Flashback 10 years ago and ask a room of franchise executives about how many franchise brands exist? The answer would have been about 4,000. Flash forward to today, and the answer is the same.
What’s the problem with this answer?
For every new franchise brand created, another one dies.
I was recently talking with the former owner and CEO of one of those dead brands. I asked him if he would do it again? He said, “hell no” – that he was burnt, franchisees were bad and suppliers lied. I explained to him that I thought he was wrong. Here’s why:
1. He had the capital, but didn’t spend it wisely. Many franchisors don’t invest properly in franchise development. They look at franchise development as franchise fees. However, franchise development leads to royalties and ultimately a potentially great sale to private equity. Franchise development creates futures. If franchise development is done right, it leads to franchisees validating because your team (the collective) helped change their lives. When I told him this, he didn’t argue. He said he believed this to be true, but he simply didn’t know how to spend $$$ on franchise development.

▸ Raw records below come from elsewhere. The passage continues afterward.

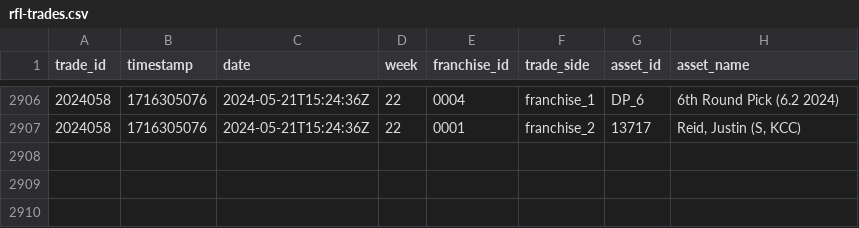
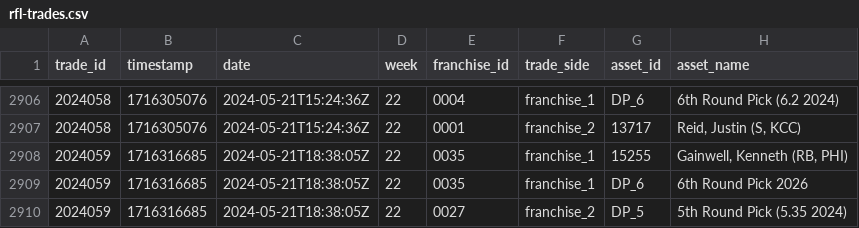
Before and after one commit to jak3sch/rfl, a CSV file: data/trades/rfl-trades.csv, drawn as a sheet; only a part is shown, gaps mark what is left out.

Commit message:
rfl trade data via pipepline hinzugefügt

```diff
--- a/data/trades/rfl-trades.csv
+++ b/data/trades/rfl-trades.csv
@@ -2907 +2907,4 @@ trade_id,timestamp,date,week,franchise_id,trade_side,asset_id,asset_name
 2024058,1716305076,2024-05-21T15:24:36Z,22,0001,franchise_2,13717,"Reid, Justin (S, KCC)"
+2024059,1716316685,2024-05-21T18:38:05Z,22,0035,franchise_1,15255,"Gainwell, Kenneth (RB, PHI)"
+2024059,1716316685,2024-05-21T18:38:05Z,22,0035,franchise_1,DP_6,6th Round Pick 2026
+2024059,1716316685,2024-05-21T18:38:05Z,22,0027,franchise_2,DP_5,5th Round Pick (5.35 2024)
```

2. He had a true point of differentiation, but didn’t own it because he didn’t know it. I told him that many of the emerging franchisors who fail do so because they really don’t understand their place in the market. Without this understanding, consumer dollars are left on the table. With it, sales go up and when sales go up, interest from prospective franchisees goes up. When I explained to him what I believed to be his points of differentiation and his why and why now positioning. he didn’t argue, again. He said he had a lot of mouths filling his ears with information, but few were based on data.
3. He had a “leadership” team, but it wasn’t a true leadership team. I told him that he certainly had bodies in those roles, but he went for the cheapest employees possible. I said that had he taken two of those salaries and invested both into one expert, he would have gained valuable experience from that hire that would have impacted sales. He said he assumed that the number of bodies was going to impress franchisees more than the caliber.

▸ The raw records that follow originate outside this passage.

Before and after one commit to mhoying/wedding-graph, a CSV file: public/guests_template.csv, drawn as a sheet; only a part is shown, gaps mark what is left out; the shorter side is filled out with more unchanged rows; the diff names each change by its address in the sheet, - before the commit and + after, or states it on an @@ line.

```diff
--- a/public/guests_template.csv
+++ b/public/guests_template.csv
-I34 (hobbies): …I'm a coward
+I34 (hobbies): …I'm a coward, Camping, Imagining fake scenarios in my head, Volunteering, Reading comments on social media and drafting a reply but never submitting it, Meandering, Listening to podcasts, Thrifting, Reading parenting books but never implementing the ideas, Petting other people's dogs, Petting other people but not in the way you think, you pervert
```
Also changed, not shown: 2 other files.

4. He believed his own hype. He had investors banging on his door to give him money to help grow his brand. He loved this attention. He felt like a rock star in the industry – invited to all of the parties and asked to be on the board of the International Franchise Association through one of the vendors. We discussed a few things. I said, “When you know what hit the fan, where were those party invites?” He replied, “They quickly dried up.” I asked him if he felt that they were friends at the time of the climb, and he said certainly. I asked him how he felt when they left him behind, and he said abandoned. We talked about the equity investments. He said he went for the one who wined and dined him the most. I asked where that investment landed. He said he didn’t do full due diligence and the investment dried up. The point is, trust everyone but cut the cards. Be careful with those who give you all the great claims without the true meat to back them up.
5. He signed anyone. We talked about his base of franchisees. I asked him whether he would enjoy getting a beer with them or not, and he said no. He said they demanded a ton of his time. It’s hard to turn down franchisees in the beginning. But when those franchise fee checks are used to keep the lights on, the franchise isn’t properly capitalized to begin with. Even though many successful franchisors who have been through the stress of start-up stages suggest that you need to be very careful in the beginning, new franchisors still take those checks. Trusting your gut is important. Feeling like you would grab a beer with those prospects is important.
This franchisor grew to 30 locations – and then came to a halt. Franchise validation was shot, not much was being spent on growth and all of those suppliers who kissed his butt had run off, unwilling to help this franchise brand figure out how to get to the next stage.
Franchising is tough. Once you become a franchise, deals don’t magically come in. You have to really be invested in the operations and the growth if you want to win. You have to be super selective when it comes to your franchise partners. And you have to be willing to grind it out.